The premise of this book sounded promising: Las Vegas is a city of contradictions: seedy and glamorous, secretive and wild, Vegas attracts people of all kinds–especially those with a secret to hide, or a life to leave behind. It’s the perfect location for Lester Olsen’s lucrative business. He gets to treat gorgeous, young women to five-star restaurants, splashy shows, and limo rides–and then he teaches them how to kill. Unfortunately, that plot line is very minimal, and there are several other plots going on at the same time, none of which have anything to do with that one. I mean, I was getting whip lash from the way the chapters went and back and forth between things, and between viewpoints.
The series features Jack Morgan, owner and head investigator of the firm Private which is based in Los Angeles. He’s called in to help local police when a couple of sleazy characters coerce women into their hotel room and sexually assault them. Turns out the pair are Sumari diplomats, on a wild spree in America, and of course they have immunity and can’t be charged. We get several chapters devoted to their story line, as they get more and more depraved and end up killing someone.
Another plot line involves luxury vehicles being fire bombed, and one of those cars belongs to Jack so it’s personal. He believes that his eeevil twin Tommy is behind it, but it turns out to be something else altogether. (Seriously, his twin is portrayed so broadly nasty, he should be twirling a mustache and cackling.)
Let’s see, what else – oh yes, one of his employees, Rick, is on trial for beating up and nearly killing an ex-girlfriend. Rick and Jack have a long friendship, going back to their service in the military so Jack manages to spend time at court along with everything else that is going on. There’s also a woman in Jack’s life, Justine, that he has an on-again, off-again relationship with – and she works for him too so that’s not creepy at all.
The action does jump to Las Vegas intermittently, where a man is placing young women into relationships with wealthy octogenarians so they can bump them off and split the cash. This plan backfires for one of the girls and she ends up dead instead. Jack is called in to help the intended victim and spends a brief time in Vegas, but that’s about it. He does send one of his associates to guard one of the other husbands, and gets his assistant to infiltrate the gang but that goes sour and she ends up nearly dead herself.

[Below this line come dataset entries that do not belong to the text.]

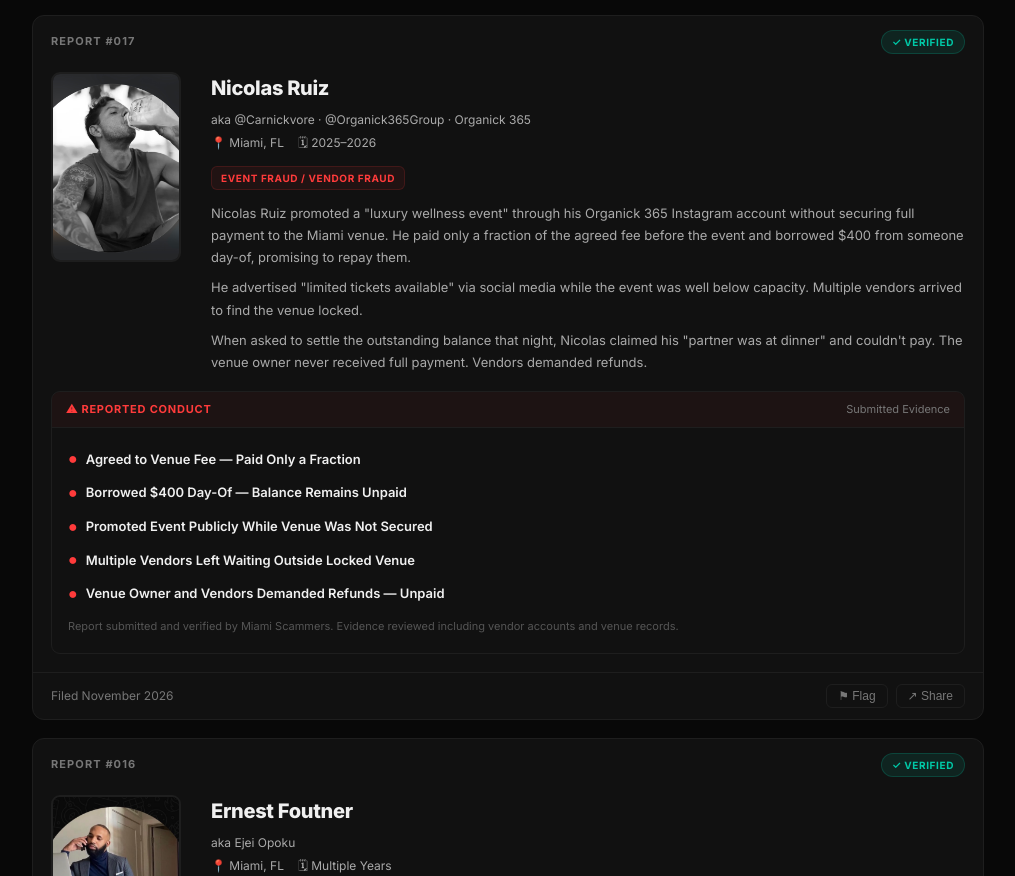
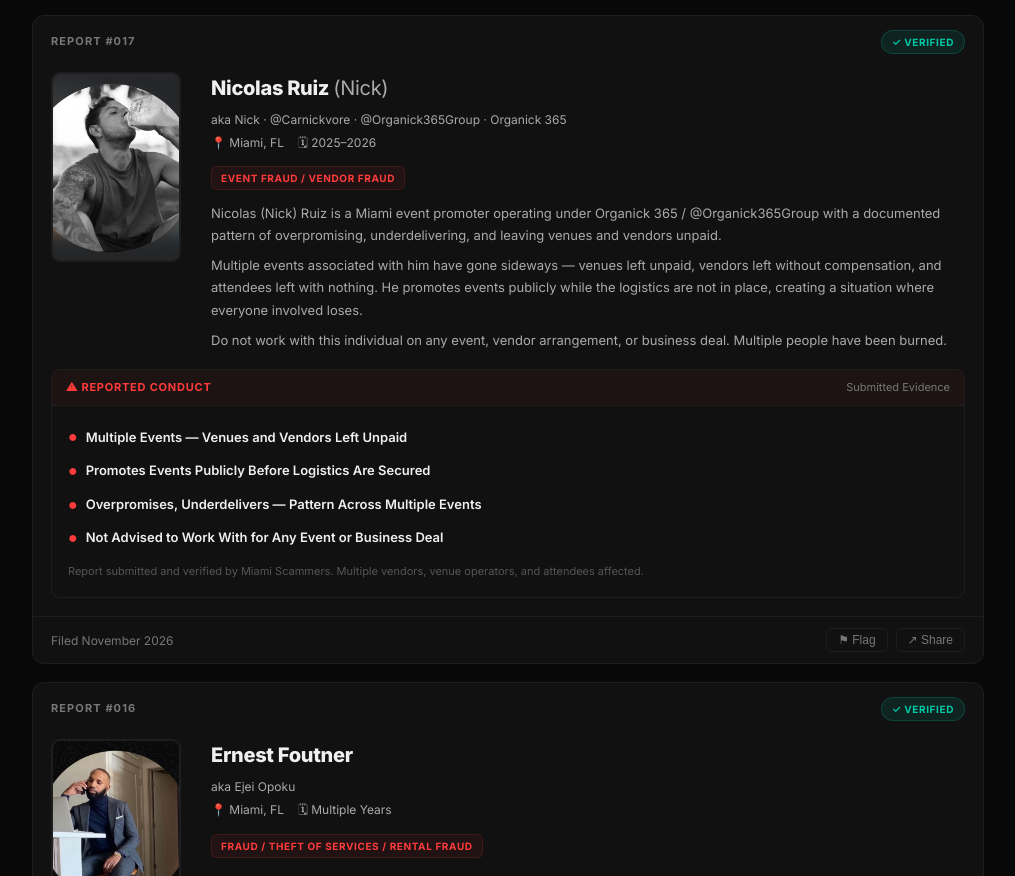
Before and after one commit to captainjeffspeaking/miamiscammers, a plain HTML site: page index.html in a window 1280 px wide. Shown: the part 1328-2204 px from the top of the page, without its empty margins (132-1147 px from the left). Drawn offline with Linux system fonts and the light colour scheme.

Commit message:
Update Nicolas Ruiz card — add Nick alias, broaden description to pattern of event fraud
Co-Authored-By: Claude Sonnet 4.6 <noreply@anthropic.com>

```diff
--- a/index.html
+++ b/index.html
@@ -384,14 +384,14 @@ footer{border-top:1px solid var(--border);padding:28px 24px}
           <div class="card-body">
             <span onclick="openLightbox('nicolas.jpg')" style="cursor:pointer"><img class="photo" src="nicolas.jpg" alt="Nicolas Ruiz"></span>
             <div>
-              <div class="rpt-name">Nicolas Ruiz</div>
-              <div style="font-size:12px;color:#aaa;margin-bottom:4px;">aka @Carnickvore · @Organick365Group · Organick 365</div>
+              <div class="rpt-name">Nicolas Ruiz <span style="font-weight:400;color:#aaa;">(Nick)</span></div>
+              <div style="font-size:12px;color:#aaa;margin-bottom:4px;">aka Nick · @Carnickvore · @Organick365Group · Organick 365</div>
               <div class="meta">
                 <span class="meta-i">📍 Miami, FL</span>
                 <span class="meta-i">🗓 2025–2026</span>
               </div>
               <div class="type-tag">Event Fraud / Vendor Fraud</div>
-              <div class="desc"><p>Nicolas Ruiz promoted a "luxury wellness event" through his Organick 365 Instagram account without securing full payment to the Miami venue. He paid only a fraction of the agreed fee before the event and borrowed $400 from someone day-of, promising to repay them.</p><p>He advertised "limited tickets available" via social media while the event was well below capacity. Multiple vendors arrived to find the venue locked.</p><p>When asked to settle the outstanding balance that night, Nicolas claimed his "partner was at dinner" and couldn't pay. The venue owner never received full payment. Vendors demanded refunds.</p></div>
+              <div class="desc"><p>Nicolas (Nick) Ruiz is a Miami event promoter operating under Organick 365 / @Organick365Group with a documented pattern of overpromising, underdelivering, and leaving venues and vendors unpaid.</p><p>Multiple events associated with him have gone sideways — venues left unpaid, vendors left without compensation, and attendees left with nothing. He promotes events publicly while the logistics are not in place, creating a situation where everyone involved loses.</p><p>Do not work with this individual on any event, vendor arrangement, or business deal. Multiple people have been burned.</p></div>
             </div>
           </div>
           <div class="record">
@@ -402,25 +402,21 @@ footer{border-top:1px solid var(--border);padding:28px 24px}
             <div class="record-ph" style="padding:18px 16px;text-align:left;">
               <div style="display:flex;align-items:center;gap:8px;margin-bottom:8px;">
                 <span style="color:#ff3b3b;font-size:16px">●</span>
-                <span style="font-size:13px;font-weight:600;color:#f0f0f0;">Agreed to Venue Fee — Paid Only a Fraction</span>
-              </div>
-              <div style="display:flex;align-items:center;gap:8px;margin-bottom:8px;">
-                <span style="color:#ff3b3b;font-size:16px">●</span>
-                <span style="font-size:13px;font-weight:600;color:#f0f0f0;">Borrowed $400 Day-Of — Balance Remains Unpaid</span>
-              </div>
-              <div style="display:flex;align-items:center;gap:8px;margin-bottom:8px;">
-                <span style="color:#ff3b3b;font-size:16px">●</span>
-                <span style="font-size:13px;font-weight:600;color:#f0f0f0;">Promoted Event Publicly While Venue Was Not Secured</span>
-              </div>
-              <div style="display:flex;align-items:center;gap:8px;margin-bottom:8px;">
-                <span style="color:#ff3b3b;font-size:16px">●</span>
-                <span style="font-size:13px;font-weight:600;color:#f0f0f0;">Multiple Vendors Left Waiting Outside Locked Venue</span>
+                <span style="font-size:13px;font-weight:600;color:#f0f0f0;">Multiple Events — Venues and Vendors Left Unpaid</span>
+              </div>
+              <div style="display:flex;align-items:center;gap:8px;margin-bottom:8px;">
+                <span style="color:#ff3b3b;font-size:16px">●</span>
+                <span style="font-size:13px;font-weight:600;color:#f0f0f0;">Promotes Events Publicly Before Logistics Are Secured</span>
+              </div>
+              <div style="display:flex;align-items:center;gap:8px;margin-bottom:8px;">
+                <span style="color:#ff3b3b;font-size:16px">●</span>
+                <span style="font-size:13px;font-weight:600;color:#f0f0f0;">Overpromises, Underdelivers — Pattern Across Multiple Events</span>
               </div>
               <div style="display:flex;align-items:center;gap:8px;margin-bottom:12px;">
                 <span style="color:#ff3b3b;font-size:16px">●</span>
-                <span style="font-size:13px;font-weight:600;color:#f0f0f0;">Venue Owner and Vendors Demanded Refunds — Unpaid</span>
-              </div>
-              <p style="font-size:11px;color:#555;line-height:1.5;">Report submitted and verified by Miami Scammers. Evidence reviewed including vendor accounts and venue records.</p>
+                <span style="font-size:13px;font-weight:600;color:#f0f0f0;">Not Advised to Work With for Any Event or Business Deal</span>
+              </div>
+              <p style="font-size:11px;color:#555;line-height:1.5;">Report submitted and verified by Miami Scammers. Multiple vendors, venue operators, and attendees affected.</p>
             </div>
           </div>
           <div class="card-foot">
```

The time in Vegas is minimal, and could have just as easily been set in L.A. for all the description we get of the city. I was expecting a crime spree in Vegas, with show girls on a murder rampage, but it was so lame it was laughable. Such a waste of a plot.
The last thread that made absolutely NO sense until the ending concerned a young woman who was racing home on the freeway every day, trying to beat her own speed record. She referred to this as the Death Race. I couldn’t understand for the life of me why this was included but it was all a setup to be part of the bloody ending for the villainish diplomats.
Why did I read this book? I asked myself that several times, but then I just had to finish it to see how it ended – which it did with a whimper and not a bang. James Patterson has written many, many books and has made a huge fortune doing so; this was obviously a fast grab for more cash. The chapters are only about three pages long, the plots are thin, the dialogue is bad and the characters were pretty cliche. Do yourself a favor and steer clear of this book.